Another, less vaunted government clampdown — this one on dissenting views — leaves little hope for a Chinese people-power renaissance. Over the past week authorities have surreptitiously replaced an outspoken editorial in a liberal newspaper with brazen propaganda, scrubbed an open letter calling for constitutional governance from the Internet and closed down an outspoken Beijing-based magazine for advocating political reform.
Chinese Communist Party (CCP) Secretary and Vice President Xi Jinping (習近平) said corruption could lead to the “end of the party.” His administration has ruthlessly singled out venal officials and is implementing a series of regulations to limit displays of official waste. Yet analysts say that Xi’s anti-graft drive is only skin-deep, and that party leaders will be hard-pressed to eradicate corruption while maintaining their perennially hard line on dissent.
“For a short period of time, you can have draconian measures that can deter corruption, but in the long term the best way to deal with it is to make sure that there are checks and balances,” said Steve Tsang, a professor of Chinese studies at the University of Nottingham, England.
Yet there are many reasons why a culture of corruption will persist — officials are low-paid and poorly supervised, and the lack of a free press and independent judiciary eliminates any prospect of well-measured oversight.

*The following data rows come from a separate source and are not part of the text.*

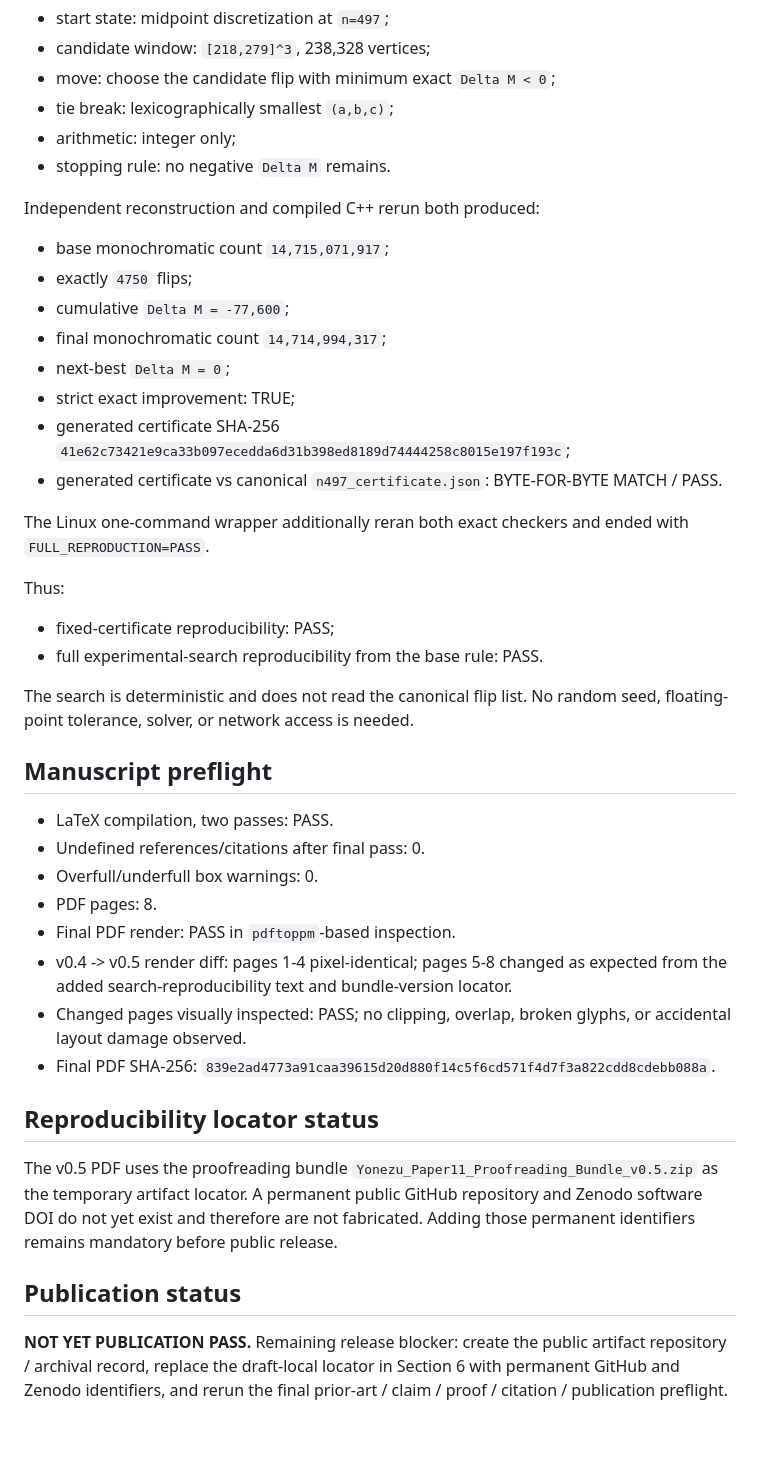
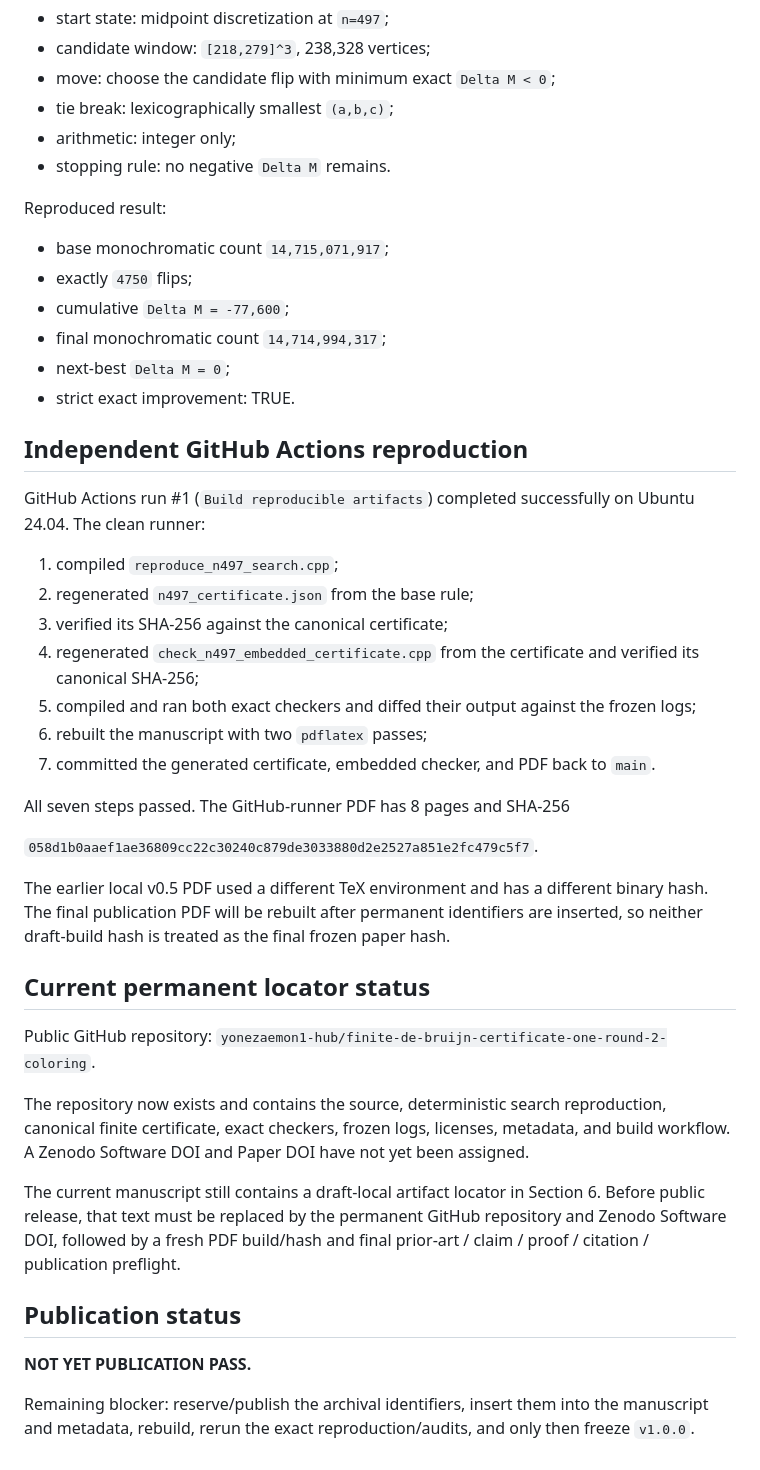
Before and after one commit to yonezaemon1-hub/finite-de-bruijn-certificate-one-round-2-coloring, a Markdown page: PREPUBLICATION_AUDIT.md, the part around one of its changes. Rendered like a GitHub page; blank space fills up the shorter version.

Commit message:
Update prepublication audit after clean GitHub reproduction

```diff
--- a/PREPUBLICATION_AUDIT.md
+++ b/PREPUBLICATION_AUDIT.md
@@ -22,41 +31,43 @@ Deterministic specification:
 - arithmetic: integer only;
 - stopping rule: no negative `Delta M` remains.
 
-Independent reconstruction and compiled C++ rerun both produced:
+Reproduced result:
 
 - base monochromatic count `14,715,071,917`;
 - exactly `4750` flips;
 - cumulative `Delta M = -77,600`;
 - final monochromatic count `14,714,994,317`;
 - next-best `Delta M = 0`;
-- strict exact improvement: TRUE;
-- generated certificate SHA-256 `41e62c73421e9ca33b097ecedda6d31b398ed8189d74444258c8015e197f193c`;
-- generated certificate vs canonical `n497_certificate.json`: BYTE-FOR-BYTE MATCH / PASS.
+- strict exact improvement: TRUE.
 
-The Linux one-command wrapper additionally reran both exact checkers and ended with `FULL_REPRODUCTION=PASS`.
+## Independent GitHub Actions reproduction
 
-Thus:
+GitHub Actions run #1 (`Build reproducible artifacts`) completed successfully on Ubuntu 24.04. The clean runner:
 
-- fixed-certificate reproducibility: PASS;
-- full experimental-search reproducibility from the base rule: PASS.
+1. compiled `reproduce_n497_search.cpp`;
+2. regenerated `n497_certificate.json` from the base rule;
+3. verified its SHA-256 against the canonical certificate;
+4. regenerated `check_n497_embedded_certificate.cpp` from the certificate and verified its canonical SHA-256;
+5. compiled and ran both exact checkers and diffed their output against the frozen logs;
+6. rebuilt the manuscript with two `pdflatex` passes;
+7. committed the generated certificate, embedded checker, and PDF back to `main`.
 
-The search is deterministic and does not read the canonical flip list. No random seed, floating-point tolerance, solver, or network access is needed.
+All seven steps passed. The GitHub-runner PDF has 8 pages and SHA-256
 
-## Manuscript preflight
+`058d1b0aaef1ae36809cc22c30240c879de3033880d2e2527a851e2fc479c5f7`.
 
-- LaTeX compilation, two passes: PASS.
-- Undefined references/citations after final pass: 0.
-- Overfull/underfull box warnings: 0.
-- PDF pages: 8.
-- Final PDF render: PASS in `pdftoppm`-based inspection.
-- v0.4 -> v0.5 render diff: pages 1-4 pixel-identical; pages 5-8 changed as expected from the added search-reproducibility text and bundle-version locator.
-- Changed pages visually inspected: PASS; no clipping, overlap, broken glyphs, or accidental layout damage observed.
-- Final PDF SHA-256: `839e2ad4773a91caa39615d20d880f14c5f6cd571f4d7f3a822cdd8cdebb088a`.
+The earlier local v0.5 PDF used a different TeX environment and has a different binary hash. The final publication PDF will be rebuilt after permanent identifiers are inserted, so neither draft-build hash is treated as the final frozen paper hash.
 
-## Reproducibility locator status
+## Current permanent locator status
 
-The v0.5 PDF uses the proofreading bundle `Yonezu_Paper11_Proofreading_Bundle_v0.5.zip` as the temporary artifact locator. A permanent public GitHub repository and Zenodo software DOI do not yet exist and therefore are not fabricated. Adding those permanent identifiers remains mandatory before public release.
+Public GitHub repository: `yonezaemon1-hub/finite-de-bruijn-certificate-one-round-2-coloring`.
+
+The repository now exists and contains the source, deterministic search reproduction, canonical finite certificate, exact checkers, frozen logs, licenses, metadata, and build workflow. A Zenodo Software DOI and Paper DOI have not yet been assigned.
+
+The current manuscript still contains a draft-local artifact locator in Section 6. Before public release, that text must be replaced by the permanent GitHub repository and Zenodo Software DOI, followed by a fresh PDF build/hash and final prior-art / claim / proof / citation / publication preflight.
 
 ## Publication status
 
-**NOT YET PUBLICATION PASS.** Remaining release blocker: create the public artifact repository / archival record, replace the draft-local locator in Section 6 with permanent GitHub and Zenodo identifiers, and rerun the final prior-art / claim / proof / citation / publication preflight.
+**NOT YET PUBLICATION PASS.**
+
+Remaining blocker: reserve/publish the archival identifiers, insert them into the manuscript and metadata, rebuild, rerun the exact reproduction/audits, and only then freeze `v1.0.0`.
```
Also changed, not shown: other parts of PREPUBLICATION_AUDIT.md (+14 -5 lines).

“What we are likely to see, following Xi Jinping’s commitment to his new policy, is that government officials will be a lot more careful in not displaying their ill-gotten gains,” Tsang said. “They will do enough to reassure Xi that things are under control, and that is as far as they will go.”
Since Xi became the top CCP leader in November last year, the central leadership has made an all-out drive to appear transparent and down to earth. Xi has banned a number of wasteful government practices, including prolonged speechifying and traffic-disrupting motorcades. A ban on expensive liquor at military banquets caused some prestigious brands’ stock prices to plummet. Xinhua news agency has published extensive profiles of the country’s seven most powerful leaders, a well-meaning stab at transparency, although they offer little more than breathless praise.
However, the recent explosion of corruption allegations on China’s popular micro-blogs has done more to reveal the depth of the problem than validate official efforts to eliminate it. A blog post on Dec. 30 accused the party secretary of an impoverished county in Yunnan Province of purchasing 10 SUVs and getting drunk with a group of attractive women.
The vice mayor of a small city in Guangdong Province lost his job after a subordinate exposed his connection to a local drug ring. Blog posts accuse the deputy chief of the province’s Land Resource Bureau of having affairs with 47 mistresses and receiving almost ￡2.8 billion (US$4.55 billion) in bribes.